Whether it is the lack of clarity on long-term and short-term capital gains tax, the threat to impose a service tax on exit and entry loads of mutual funds, the demand for explanation of legitimate spending by credit card holders or the new, not-so-saral self-assessment form for salaried individuals or even the Fringe Benefit Tax—there is a clear trend to put more power into the hands of tax officials by making the estimation of tax liability more subjective.
Check with any taxpayer and this only suggests increased harassment of genuine tax payers, while there is no serious attempt to catch rampant and brazen tax evasion by those who are probably in a numerical majority in most income segments.
But let us focus on the issue that rocked the capital market in the last couple of weeks, namely the big gap in long-term and short-term tax liability based on very subjective criteria of classifying individual investors or traders.
The Finance Minister has clarified that situation for Foreign Institutional Investors (FIIs) and domestic mutual funds are also exempt—that leaves only the domestic individual and corporate investors worried.
A draft notification put out by the Tax Authority lays down a long list of criteria and judgements that will apparently decide whether what extent of a person’s transactions are classified at investments (where long-term capital gains tax is zero if the shares are sold after a year and short-term capital gains tax is just 10%) and what is classified as trading activity attracting the highest tax rate of over 35%. Since there is a lot of ambiguity about the classification, the entire exercise will be highly subjective.

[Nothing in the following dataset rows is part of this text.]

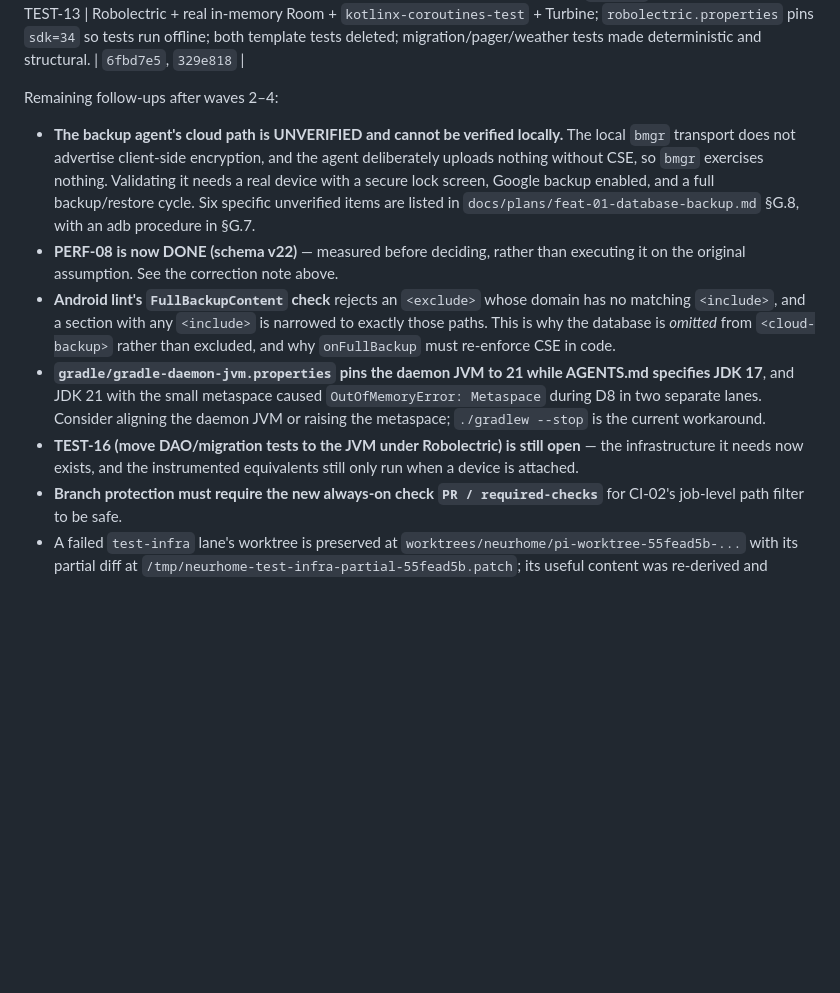
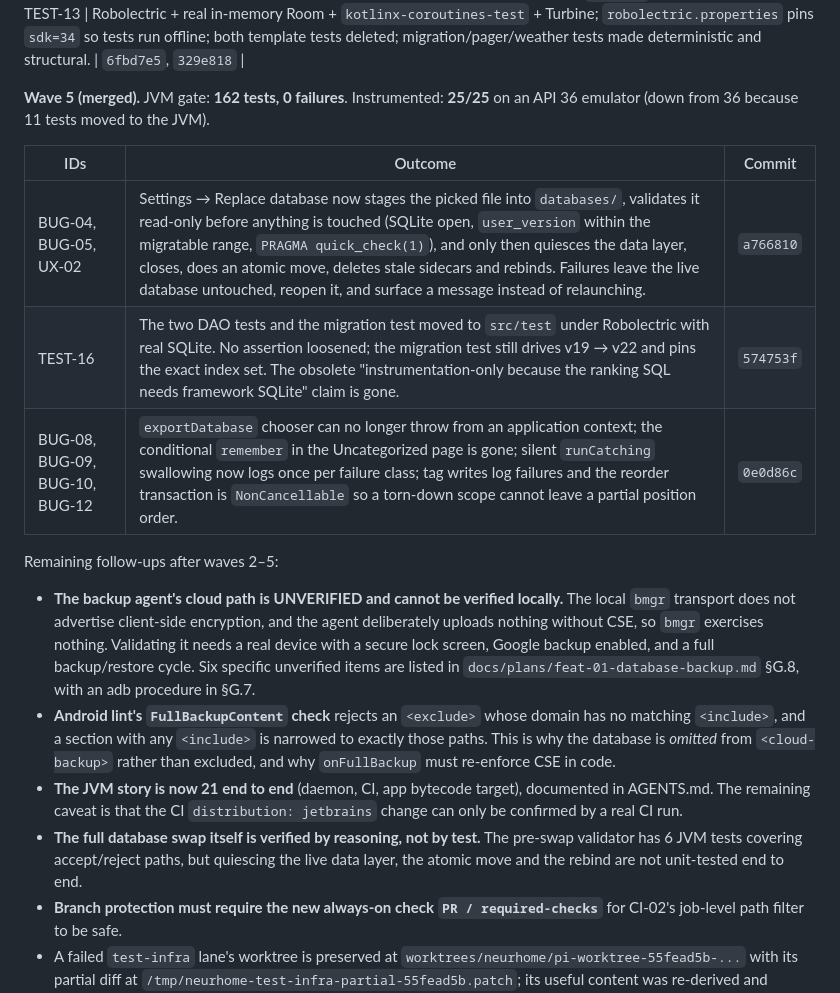
Before and after one commit to carlo-colombo/neurhome, a Markdown page: docs/backlog.md, the part around the change. Rendered like a GitHub page; blank space fills up the shorter version.

Commit message:
docs: record wave 5 (db replacement safety, JVM Room tests, robustness fixes)

```diff
--- a/docs/backlog.md
+++ b/docs/backlog.md
@@ -48,13 +48,21 @@ with the wifi index to 2.14 MB — roughly 12x headroom.
 | UX-01, BUG-06, BUG-07, REF-08 | Request-once permission rows, grant-gated persistence, revoke-clears-stale-opt-in, accessible rows, remembered time-zone list, non-blank zone field, SSID flag only set after successful registration. No testTag changed. | `78488a1` |
 | TEST-01, TEST-12, TEST-13 | Robolectric + real in-memory Room + `kotlinx-coroutines-test` + Turbine; `robolectric.properties` pins `sdk=34` so tests run offline; both template tests deleted; migration/pager/weather tests made deterministic and structural. | `6fbd7e5`, `329e818` |
 
-Remaining follow-ups after waves 2–4:
+**Wave 5 (merged).** JVM gate: **162 tests, 0 failures**. Instrumented: **25/25** on an API 36
+emulator (down from 36 because 11 tests moved to the JVM).
+
+| IDs | Outcome | Commit |
+|---|---|---|
+| BUG-04, BUG-05, UX-02 | Settings → Replace database now stages the picked file into `databases/`, validates it read-only before anything is touched (SQLite open, `user_version` within the migratable range, `PRAGMA quick_check(1)`), and only then quiesces the data layer, closes, does an atomic move, deletes stale sidecars and rebinds. Failures leave the live database untouched, reopen it, and surface a message instead of relaunching. | `a766810` |
+| TEST-16 | The two DAO tests and the migration test moved to `src/test` under Robolectric with real SQLite. No assertion loosened; the migration test still drives v19 → v22 and pins the exact index set. The obsolete "instrumentation-only because the ranking SQL needs framework SQLite" claim is gone. | `574753f` |
+| BUG-08, BUG-09, BUG-10, BUG-12 | `exportDatabase` chooser can no longer throw from an application context; the conditional `remember` in the Uncategorized page is gone; silent `runCatching` swallowing now logs once per failure class; tag writes log failures and the reorder transaction is `NonCancellable` so a torn-down scope cannot leave a partial position order. | `0e0d86c` |
+
+Remaining follow-ups after waves 2–5:
 
 - **The backup agent's cloud path is UNVERIFIED and cannot be verified locally.** The local `bmgr` transport does not advertise client-side encryption, and the agent deliberately uploads nothing without CSE, so `bmgr` exercises nothing. Validating it needs a real device with a secure lock screen, Google backup enabled, and a full backup/restore cycle. Six specific unverified items are listed in `docs/plans/feat-01-database-backup.md` §G.8, with an adb procedure in §G.7.
-- **PERF-08 is now DONE (schema v22)** — measured before deciding, rather than executing it on the original assumption. See the correction note above.
 - **Android lint's `FullBackupContent` check** rejects an `<exclude>` whose domain has no matching `<include>`, and a section with any `<include>` is narrowed to exactly those paths. This is why the database is *omitted* from `<cloud-backup>` rather than excluded, and why `onFullBackup` must re-enforce CSE in code.
-- **`gradle/gradle-daemon-jvm.properties` pins the daemon JVM to 21 while AGENTS.md specifies JDK 17**, and JDK 21 with the small metaspace caused `OutOfMemoryError: Metaspace` during D8 in two separate lanes. Consider aligning the daemon JVM or raising the metaspace; `./gradlew --stop` is the current workaround.
-- **TEST-16 (move DAO/migration tests to the JVM under Robolectric) is still open** — the infrastructure it needs now exists, and the instrumented equivalents still only run when a device is attached.
+- **The JVM story is now 21 end to end** (daemon, CI, app bytecode target), documented in AGENTS.md. The remaining caveat is that the CI `distribution: jetbrains` change can only be confirmed by a real CI run.
+- **The full database swap itself is verified by reasoning, not by test.** The pre-swap validator has 6 JVM tests covering accept/reject paths, but quiescing the live data layer, the atomic move and the rebind are not unit-tested end to end.
 - **Branch protection must require the new always-on check `PR / required-checks`** for CI-02's job-level path filter to be safe.
 - A failed `test-infra` lane's worktree is preserved at `worktrees/neurhome/pi-worktree-55fead5b-...` with its partial diff at `/tmp/neurhome-test-infra-partial-55fead5b.patch`; its useful content was re-derived and merged, so it can be removed once the parent confirms nothing else is needed.
 
```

We need to go back to the Finance Minister’s budget speech of 2004-05 to understand why this has caused so much anguish among investors. He said, ‘‘Capital gains tax is another vexed issue. When applied to capital market transactions, the issue becomes more complex. Questions have been raised about the definitions of long-term and short-term, and the differential tax treatment meted to the two kinds of gains. There are no easy answers, but I have decided to make a beginning by revamping taxes on securities transactions. Our founding fathers had wisely included entry90 in the Union List in the Seventh Schedule of the Constitution of India. Taking a cue from that entry, I propose to abolish the tax on long-term capital gains from securities transactions altogether. Instead, I propose to levy a small tax on transactions in securities on stock exchanges. The rate will be 0.15 per cent of the value of security. Thus, a transaction involving securities valued at, say, Rs 100,000 will now bear a small tax of Rs 150. The tax will be levied on the buyer. In the case of short-term capital gains from securities, I propose to reduce the rate of tax to a flat rate of 10 per cent. My calculation shows that the new tax regime will be a win-win situation for all concerned’’.
The STT was then reduced drastically after a public outcry and has been hiked again in the recent budget. And investors really believed they had a ‘win-win’ situation until the assessments process is set to begin.
Yet, the Finance Minister is unwilling to clarify the situation. Doesn’t this mean that STT is a win-win situation only for the Finance Minister, because it allowed him to collect a new tax by letting people believe they were getting some nebulous concessions?
The CBDT’s draft circular had invited public comment until May 25 and I know that scores of tax experts, individuals and legal experts have written detailed letters explaining that an individual or a company has a fundamental right to be both an investor or a trader and it is possible to distinguish between the two categories using objective criteria, instead of the subjective judgement of assessing officers.
As one reader points out, ‘‘The different rate of Securities Transaction Tax (STT) on Delivery v/s Non-delivery transactions itself differentiates between an Investor and a Trader’’.
Experts have provided more elaborate criteria for determining this—especially for companies. How does the distinction really affect individual investors?
This letter from a senior citizen who does not want to be identified explains the situation. ‘‘I am a retired senior citizen—a long-term investor who has invested in equities for 50 years. All my savings are in stocks and I do not trade but hold them as investments. Naturally one books profit when prices reach sky high and not related to fundamentals. Mostly long term but also short term (profits). There is hardly any other source of income and thus percentage of profit from market is high; in addition there are a sizeable number of transactions. Examining the 15 parameters there is no doubt that the tax officer will term me a trader despite the fact that I have never traded in futures. I have never had a CA and filed my tax returns personally, but now will have to find one (a Chartered Accountant) to fight the system. When LTG was taxed I availed of indexation and paid nominal tax which has been replaced by STT. Now as business income I have to pay 33.6% tax without indexation plus STT’’.
Professional women who have quit jobs to look after their children and earn additional income by investing in the market (not merely trading) could now be made to pay tax at the highest rates. What is worse, the tax authorities say that even old cases can be re-examined.
How can any system be considered fair, when there is no clarity about the taxes paid? Does the government seriously want to pretend that it has no idea how non-salaried tax payers are so often harassed with regard to minutiae in their tax returns? Is it any surprise then that a majority of Indians simply do not pay direct taxes and get away with it too?